**ACTION ITEM:** Search the data for the string "Coder" and extract every line where it appears.

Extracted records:
== == ==

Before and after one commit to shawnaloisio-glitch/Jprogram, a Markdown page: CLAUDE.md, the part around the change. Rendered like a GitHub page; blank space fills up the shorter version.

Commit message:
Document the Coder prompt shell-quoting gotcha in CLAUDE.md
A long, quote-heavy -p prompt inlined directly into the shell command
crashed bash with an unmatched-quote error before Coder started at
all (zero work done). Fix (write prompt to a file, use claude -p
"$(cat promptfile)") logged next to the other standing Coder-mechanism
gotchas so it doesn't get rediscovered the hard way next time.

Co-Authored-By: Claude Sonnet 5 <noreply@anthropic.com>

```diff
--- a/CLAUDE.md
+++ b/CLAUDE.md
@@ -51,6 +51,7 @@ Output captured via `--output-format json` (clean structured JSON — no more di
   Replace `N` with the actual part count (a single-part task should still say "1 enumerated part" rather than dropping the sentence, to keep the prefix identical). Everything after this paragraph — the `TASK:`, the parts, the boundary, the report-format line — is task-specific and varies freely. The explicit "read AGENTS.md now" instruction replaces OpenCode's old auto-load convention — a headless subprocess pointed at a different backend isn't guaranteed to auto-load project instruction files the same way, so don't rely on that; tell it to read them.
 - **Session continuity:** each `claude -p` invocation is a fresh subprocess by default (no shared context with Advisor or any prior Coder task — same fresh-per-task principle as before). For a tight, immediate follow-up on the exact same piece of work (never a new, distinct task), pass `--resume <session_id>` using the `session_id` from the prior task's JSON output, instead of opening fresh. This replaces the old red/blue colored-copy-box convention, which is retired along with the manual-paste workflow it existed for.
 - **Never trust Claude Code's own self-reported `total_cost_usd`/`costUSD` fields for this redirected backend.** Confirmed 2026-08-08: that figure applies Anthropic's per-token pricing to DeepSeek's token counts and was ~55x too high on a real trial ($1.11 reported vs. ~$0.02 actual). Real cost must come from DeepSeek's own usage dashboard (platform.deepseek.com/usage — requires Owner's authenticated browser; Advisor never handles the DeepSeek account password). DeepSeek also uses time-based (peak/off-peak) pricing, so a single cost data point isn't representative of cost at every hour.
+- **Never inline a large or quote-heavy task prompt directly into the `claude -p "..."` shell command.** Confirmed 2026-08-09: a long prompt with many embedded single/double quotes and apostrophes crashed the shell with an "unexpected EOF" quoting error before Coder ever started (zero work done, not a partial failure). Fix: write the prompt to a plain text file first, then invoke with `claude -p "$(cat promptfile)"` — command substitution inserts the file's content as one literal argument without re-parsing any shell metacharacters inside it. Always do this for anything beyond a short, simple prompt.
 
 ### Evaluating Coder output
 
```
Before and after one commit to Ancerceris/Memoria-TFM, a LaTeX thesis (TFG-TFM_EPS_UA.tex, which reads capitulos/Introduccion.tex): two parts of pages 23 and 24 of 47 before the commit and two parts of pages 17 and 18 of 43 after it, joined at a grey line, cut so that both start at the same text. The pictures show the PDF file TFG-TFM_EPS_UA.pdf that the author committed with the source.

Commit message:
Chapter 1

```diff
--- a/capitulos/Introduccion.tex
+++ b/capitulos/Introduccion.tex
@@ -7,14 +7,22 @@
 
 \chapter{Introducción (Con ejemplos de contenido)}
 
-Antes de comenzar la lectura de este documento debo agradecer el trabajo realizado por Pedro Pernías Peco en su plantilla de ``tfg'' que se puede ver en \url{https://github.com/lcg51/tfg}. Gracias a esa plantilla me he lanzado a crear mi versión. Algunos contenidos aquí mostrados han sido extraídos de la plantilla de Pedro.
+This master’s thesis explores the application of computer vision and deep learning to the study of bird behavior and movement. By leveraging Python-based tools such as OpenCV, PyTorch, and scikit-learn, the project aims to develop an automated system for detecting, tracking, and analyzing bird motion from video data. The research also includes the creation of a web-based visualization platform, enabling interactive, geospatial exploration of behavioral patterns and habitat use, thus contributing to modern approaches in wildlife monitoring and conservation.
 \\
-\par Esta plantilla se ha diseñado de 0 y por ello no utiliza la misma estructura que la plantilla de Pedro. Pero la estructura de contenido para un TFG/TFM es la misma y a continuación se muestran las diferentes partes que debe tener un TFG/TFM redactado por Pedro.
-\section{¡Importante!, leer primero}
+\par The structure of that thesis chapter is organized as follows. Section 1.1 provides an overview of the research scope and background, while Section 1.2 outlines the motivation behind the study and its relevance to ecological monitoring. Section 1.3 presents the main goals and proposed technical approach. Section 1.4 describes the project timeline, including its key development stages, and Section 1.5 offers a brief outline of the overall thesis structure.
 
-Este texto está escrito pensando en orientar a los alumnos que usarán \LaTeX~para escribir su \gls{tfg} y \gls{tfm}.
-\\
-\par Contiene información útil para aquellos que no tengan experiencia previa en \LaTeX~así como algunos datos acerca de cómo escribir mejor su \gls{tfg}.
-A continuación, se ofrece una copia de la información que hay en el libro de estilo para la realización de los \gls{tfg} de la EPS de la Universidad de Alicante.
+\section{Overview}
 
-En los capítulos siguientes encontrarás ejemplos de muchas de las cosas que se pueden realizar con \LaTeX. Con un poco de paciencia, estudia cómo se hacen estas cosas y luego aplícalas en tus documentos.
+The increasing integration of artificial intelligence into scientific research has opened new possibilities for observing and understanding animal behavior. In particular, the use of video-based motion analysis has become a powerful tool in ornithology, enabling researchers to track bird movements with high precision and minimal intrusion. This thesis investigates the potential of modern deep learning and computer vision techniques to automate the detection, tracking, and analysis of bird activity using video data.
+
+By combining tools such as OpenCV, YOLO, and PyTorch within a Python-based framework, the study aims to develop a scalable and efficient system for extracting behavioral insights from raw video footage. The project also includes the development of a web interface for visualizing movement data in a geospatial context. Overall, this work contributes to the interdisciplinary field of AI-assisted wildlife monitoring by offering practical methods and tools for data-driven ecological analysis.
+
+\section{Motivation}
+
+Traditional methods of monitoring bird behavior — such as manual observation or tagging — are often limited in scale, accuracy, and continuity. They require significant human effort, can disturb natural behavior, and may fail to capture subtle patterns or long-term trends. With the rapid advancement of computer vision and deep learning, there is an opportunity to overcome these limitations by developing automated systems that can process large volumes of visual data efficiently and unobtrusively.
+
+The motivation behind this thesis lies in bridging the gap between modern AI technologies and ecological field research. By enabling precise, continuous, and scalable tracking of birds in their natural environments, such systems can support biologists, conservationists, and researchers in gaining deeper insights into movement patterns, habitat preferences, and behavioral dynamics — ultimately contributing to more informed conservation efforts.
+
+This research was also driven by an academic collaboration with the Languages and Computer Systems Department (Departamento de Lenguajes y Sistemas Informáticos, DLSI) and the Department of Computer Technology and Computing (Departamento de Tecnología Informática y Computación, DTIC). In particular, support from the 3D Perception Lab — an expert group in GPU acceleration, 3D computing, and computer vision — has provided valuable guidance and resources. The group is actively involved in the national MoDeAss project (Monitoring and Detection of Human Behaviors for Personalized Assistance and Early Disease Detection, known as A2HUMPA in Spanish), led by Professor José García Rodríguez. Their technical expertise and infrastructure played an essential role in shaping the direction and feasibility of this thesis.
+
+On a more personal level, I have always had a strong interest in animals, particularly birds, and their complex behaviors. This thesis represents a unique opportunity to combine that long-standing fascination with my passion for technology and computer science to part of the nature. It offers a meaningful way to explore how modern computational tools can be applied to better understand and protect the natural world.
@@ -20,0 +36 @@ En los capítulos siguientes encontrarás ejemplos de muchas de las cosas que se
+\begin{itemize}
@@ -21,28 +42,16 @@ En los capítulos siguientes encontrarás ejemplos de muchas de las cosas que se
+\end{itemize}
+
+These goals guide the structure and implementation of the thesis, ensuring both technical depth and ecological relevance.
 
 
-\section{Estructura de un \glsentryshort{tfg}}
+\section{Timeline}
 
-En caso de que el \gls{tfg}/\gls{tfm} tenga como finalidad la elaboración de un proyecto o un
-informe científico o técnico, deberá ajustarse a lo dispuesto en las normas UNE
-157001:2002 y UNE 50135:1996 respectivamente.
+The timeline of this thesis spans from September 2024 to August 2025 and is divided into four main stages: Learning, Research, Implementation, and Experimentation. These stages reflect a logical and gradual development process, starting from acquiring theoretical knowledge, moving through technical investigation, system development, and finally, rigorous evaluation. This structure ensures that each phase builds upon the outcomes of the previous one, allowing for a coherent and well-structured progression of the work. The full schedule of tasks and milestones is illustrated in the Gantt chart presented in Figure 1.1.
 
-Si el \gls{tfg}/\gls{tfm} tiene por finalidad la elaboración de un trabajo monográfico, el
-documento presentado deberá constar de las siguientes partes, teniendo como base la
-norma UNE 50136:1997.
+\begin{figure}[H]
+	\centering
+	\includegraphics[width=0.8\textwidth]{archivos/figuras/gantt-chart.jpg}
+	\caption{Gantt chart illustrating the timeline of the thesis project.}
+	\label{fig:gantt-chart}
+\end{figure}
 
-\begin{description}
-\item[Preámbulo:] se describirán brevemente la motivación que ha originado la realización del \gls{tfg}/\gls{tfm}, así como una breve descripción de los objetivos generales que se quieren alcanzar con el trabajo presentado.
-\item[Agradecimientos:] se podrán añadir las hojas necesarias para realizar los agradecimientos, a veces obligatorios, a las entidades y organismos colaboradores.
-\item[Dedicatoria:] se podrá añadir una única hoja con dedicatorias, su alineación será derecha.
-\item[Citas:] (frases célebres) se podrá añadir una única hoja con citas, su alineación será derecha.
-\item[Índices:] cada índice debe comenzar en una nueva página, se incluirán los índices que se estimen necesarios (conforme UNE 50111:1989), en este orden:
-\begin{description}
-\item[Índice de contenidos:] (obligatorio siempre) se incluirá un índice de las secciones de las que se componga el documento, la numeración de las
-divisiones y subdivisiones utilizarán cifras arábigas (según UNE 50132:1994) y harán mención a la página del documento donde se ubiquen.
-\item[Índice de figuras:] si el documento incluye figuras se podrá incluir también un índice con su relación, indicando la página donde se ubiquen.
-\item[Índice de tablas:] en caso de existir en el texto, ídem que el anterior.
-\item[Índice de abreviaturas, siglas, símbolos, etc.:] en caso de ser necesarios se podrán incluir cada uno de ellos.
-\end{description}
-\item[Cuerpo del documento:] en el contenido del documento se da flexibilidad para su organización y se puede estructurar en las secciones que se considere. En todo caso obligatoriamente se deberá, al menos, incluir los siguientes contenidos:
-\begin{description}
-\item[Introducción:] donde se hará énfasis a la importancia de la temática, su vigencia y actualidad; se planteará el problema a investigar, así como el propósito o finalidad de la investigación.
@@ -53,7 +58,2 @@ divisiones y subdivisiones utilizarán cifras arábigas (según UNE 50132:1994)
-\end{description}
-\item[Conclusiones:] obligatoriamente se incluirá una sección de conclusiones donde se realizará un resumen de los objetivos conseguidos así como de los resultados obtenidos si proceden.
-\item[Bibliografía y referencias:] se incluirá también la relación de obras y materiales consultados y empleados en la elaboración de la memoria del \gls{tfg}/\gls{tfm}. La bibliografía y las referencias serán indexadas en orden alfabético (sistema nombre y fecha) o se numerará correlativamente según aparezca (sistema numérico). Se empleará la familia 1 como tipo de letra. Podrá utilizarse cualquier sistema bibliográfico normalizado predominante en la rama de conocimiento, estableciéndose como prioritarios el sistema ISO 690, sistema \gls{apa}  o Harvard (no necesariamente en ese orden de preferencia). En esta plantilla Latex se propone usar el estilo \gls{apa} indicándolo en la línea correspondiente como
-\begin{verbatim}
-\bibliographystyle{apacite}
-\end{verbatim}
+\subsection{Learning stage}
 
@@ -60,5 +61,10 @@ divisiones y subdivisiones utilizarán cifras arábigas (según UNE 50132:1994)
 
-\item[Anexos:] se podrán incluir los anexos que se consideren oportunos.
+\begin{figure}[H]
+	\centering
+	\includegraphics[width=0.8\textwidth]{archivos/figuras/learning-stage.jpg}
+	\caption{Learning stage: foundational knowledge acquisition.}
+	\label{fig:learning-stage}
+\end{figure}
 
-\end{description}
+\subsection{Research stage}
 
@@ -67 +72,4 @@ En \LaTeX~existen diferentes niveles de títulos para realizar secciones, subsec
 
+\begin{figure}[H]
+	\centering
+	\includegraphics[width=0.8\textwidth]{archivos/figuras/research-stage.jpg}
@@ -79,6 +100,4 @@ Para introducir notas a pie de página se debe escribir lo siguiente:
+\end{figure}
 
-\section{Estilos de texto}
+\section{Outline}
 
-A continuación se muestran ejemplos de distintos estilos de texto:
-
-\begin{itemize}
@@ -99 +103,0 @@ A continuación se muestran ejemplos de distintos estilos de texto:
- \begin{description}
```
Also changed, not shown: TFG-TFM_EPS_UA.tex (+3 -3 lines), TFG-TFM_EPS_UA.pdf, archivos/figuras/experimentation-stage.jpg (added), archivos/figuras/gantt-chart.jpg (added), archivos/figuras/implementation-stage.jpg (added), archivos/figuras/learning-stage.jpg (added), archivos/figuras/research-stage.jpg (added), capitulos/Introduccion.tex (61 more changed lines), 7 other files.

== == ==

**SOLUTION TO THE EXERCISE:**
Document the Coder prompt shell-quoting gotcha in CLAUDE.md
crashed bash with an unmatched-quote error before Coder started at
"$(cat promptfile)") logged next to the other standing Coder-mechanism
 - **Session continuity:** each `claude -p` invocation is a fresh subprocess by default (no shared context with Advisor or any prior Coder task — same fresh-per-task principle as before). For a tight, immediate follow-up on the exact same piece of work (never a new, distinct task), pass `--resume <session_id>` using the `session_id` from the prior task's JSON output, instead of opening fresh. This replaces the old red/blue colored-copy-box convention, which is retired along with the manual-paste workflow it existed for.
+- **Never inline a large or quote-heavy task prompt directly into the `claude -p "..."` shell command.** Confirmed 2026-08-09: a long prompt with many embedded single/double quotes and apostrophes crashed the shell with an "unexpected EOF" quoting error before Coder ever started (zero work done, not a partial failure). Fix: write the prompt to a plain text file first, then invoke with `claude -p "$(cat promptfile)"` — command substitution inserts the file's content as one literal argument without re-parsing any shell metacharacters inside it. Always do this for anything beyond a short, simple prompt.
 ### Evaluating Coder output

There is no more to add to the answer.